This page is here to post anything of interest relating to Cessna 195’s or Classic Aviation. If you have an idea for a posting that others would enjoy, let us know. Having everything in electronic formats (text document and pictures in Jpg) helps. If it is not we can still work with it, it just takes longer to get it all formatted and posted.
This page was constructed with the help of Jerry Vaught, a long time Cessna 190/195 enthusiast and, as you can see from the picture above, a master machinist. We got our own personal viewing of these works of art when Jerry visited us at the shop. He was interested in the 195 projects in progress and I was fighting the urge to turn all of the engine crank snouts. They all have a full rotating assembly inside (crankshaft, rods and pistons) and each one turns with smooth precision. Even the 4360 with 28 cylinders! The whole time I was admiring these engines I was thinking about my old R/C stuff in the attic. Carburetors, glow plugs, fuel... It's probably just as well they couldn't stay longer.
I'm not sure if the 190 and 195's that he owned led him to his passion for radial engines or if it was the other way around, but these creations are the result of a lot of interest and talent. There is over 5,000 hours of tedious labor invested in these eight examples. Jerry told me that he built these out of personal interest and so others could enjoy them. Now that's a Classic Aircraft Enthusiast! Enjoy.

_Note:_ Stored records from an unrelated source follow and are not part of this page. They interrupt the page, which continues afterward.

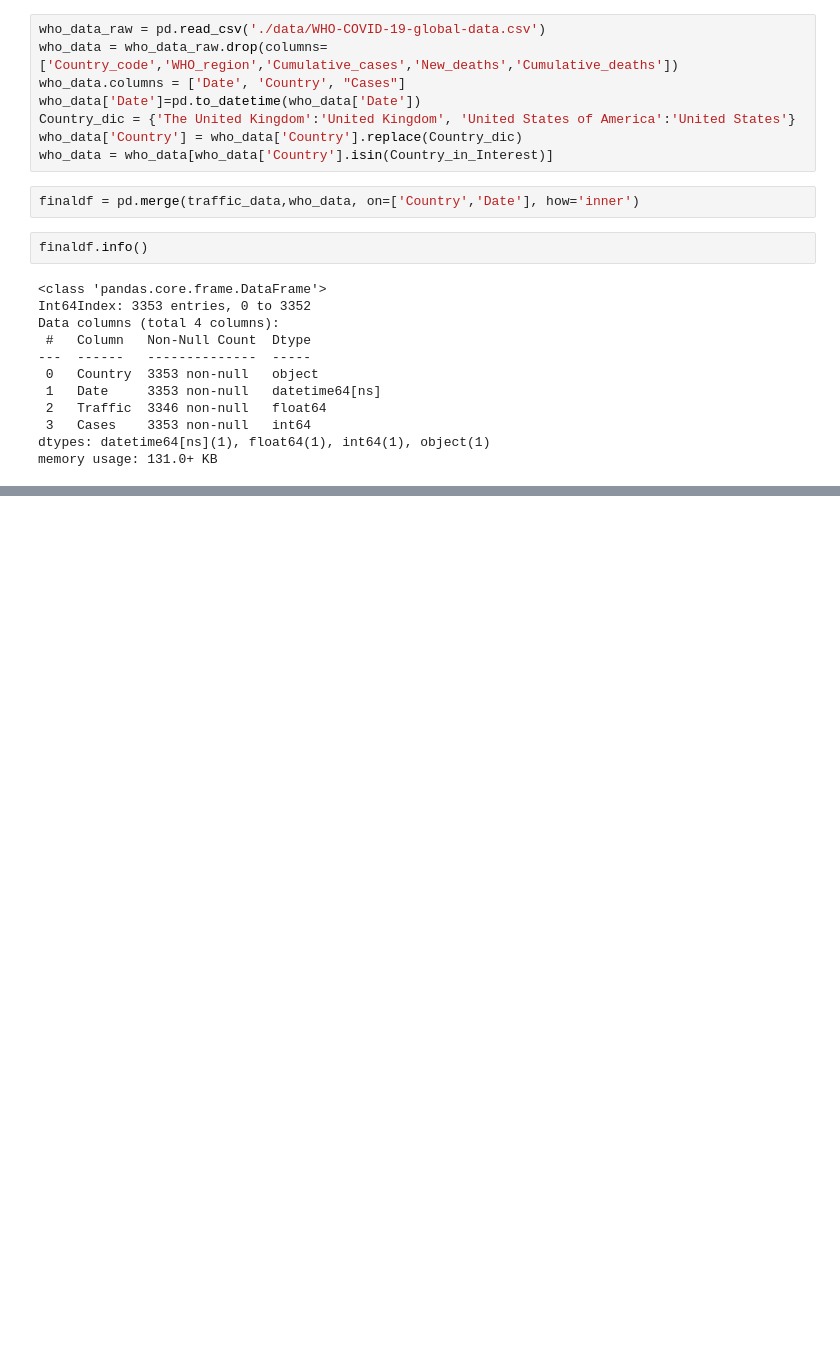
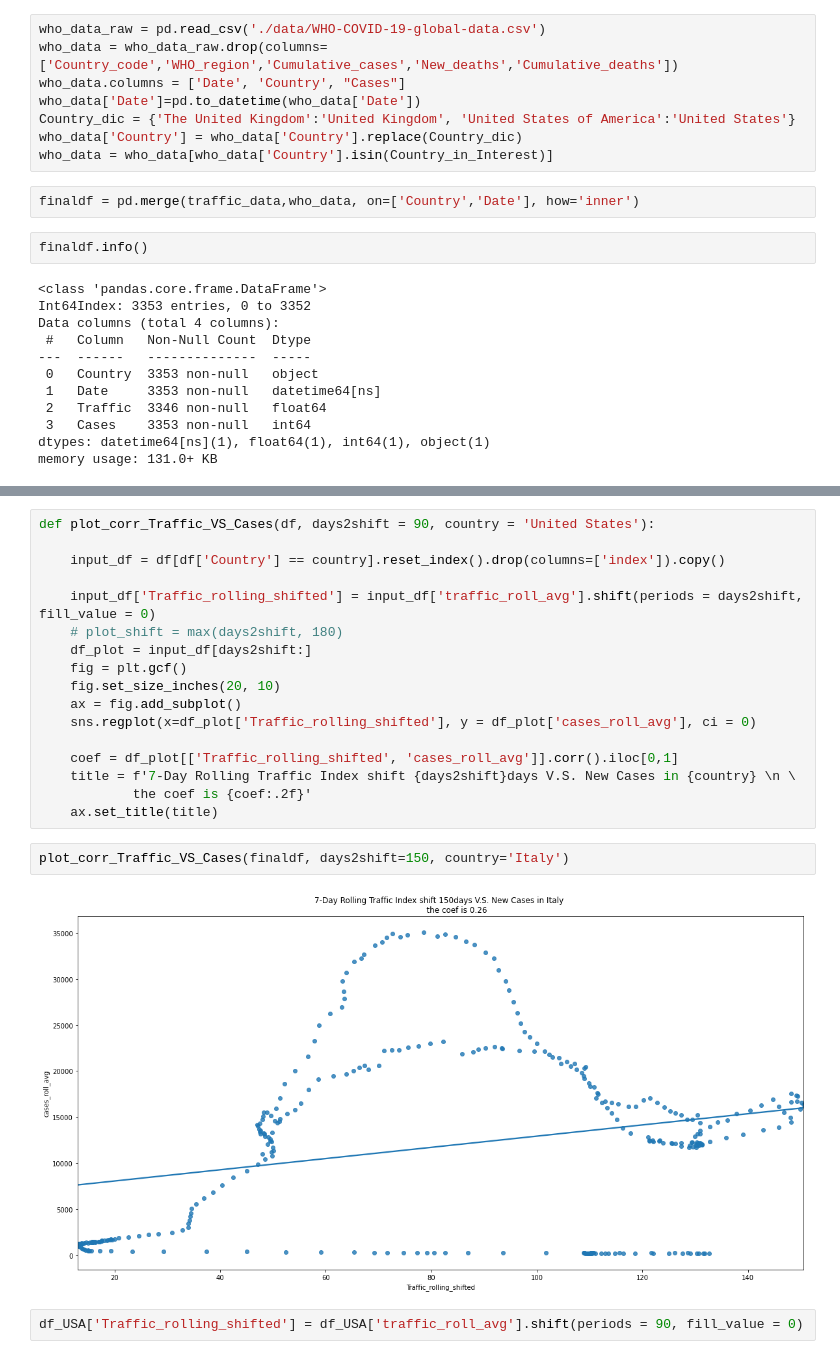
Before and after one commit to Wenjun-Mao/SIADS591_Project, a Jupyter notebook: Project591_Traffice_and_Covid.ipynb, the cells around one changed output, grey strips where cells are left out. Drawn from its saved outputs; the diff is of its cells as text; blank space fills up the shorter version.

```diff
--- a/Project591_Traffice_and_Covid.ipynb
+++ b/Project591_Traffice_and_Covid.ipynb
@@ -71,0 +207,23 @@ for country in finaldf['Country'].unique():
+# %%
+def plot_corr_Traffic_VS_Cases(df, days2shift = 90, country = 'United States'):
+
+    input_df = df[df['Country'] == country].reset_index().drop(columns=['index']).copy()
+
+    input_df['Traffic_rolling_shifted'] = input_df['traffic_roll_avg'].shift(periods = days2shift, fill_value = 0)
+    # plot_shift = max(days2shift, 180)
+    df_plot = input_df[days2shift:]
+    fig = plt.gcf()
+    fig.set_size_inches(20, 10)
+    ax = fig.add_subplot()
+    sns.regplot(x=df_plot['Traffic_rolling_shifted'], y = df_plot['cases_roll_avg'], ci = 0)
+
+    coef = df_plot[['Traffic_rolling_shifted', 'cases_roll_avg']].corr().iloc[0,1]
+    title = f'7-Day Rolling Traffic Index shift {days2shift}days V.S. New Cases in {country} \n \
+            the coef is {coef:.2f}'
+    ax.set_title(title)
+# %%
+plot_corr_Traffic_VS_Cases(finaldf, days2shift=150, country='Italy')
+# %% [output]
+[figure, added]
+# %%
+df_USA['Traffic_rolling_shifted'] = df_USA['traffic_roll_avg'].shift(periods = 90, fill_value = 0)
```
Also changed, not shown: parts of 12 cells of this notebook.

The Szekely 3 cylinder radial engines were of the 1920's era. This and many other engines of the period had no internal lubrication to the rockers and required manual lubrication with a grease gun every 3-5 hours of operation. The Buhl Aircraft Co. used this engine, rated at 45 hp as the powerplant for the "Bull Pup", a single seat sport monoplane. This engine model is a single row 3 cylinder air cooled radial scaled down to 5.625 inches in diameter.
The Kinner K5 was the most popular engine in the 100 hp class. It was used in many sport planes and military trainers such as the Ryan PT-22. This engine is a 5 cylinder single row air cooled radial scaled down to 6.5 inches in diameter.
This was the first double row radial engine developed in the United States. Like most of the other 1920's vintage engines it had no internal oiling to the rocker boxes and required regular manual greasing of the rockers. The Curtiss Robin is one of the more notable airplanes that used this powerplant. This engine is a 6 cylinder double row air cooled radial scaled down to 6.5 inches in diameter.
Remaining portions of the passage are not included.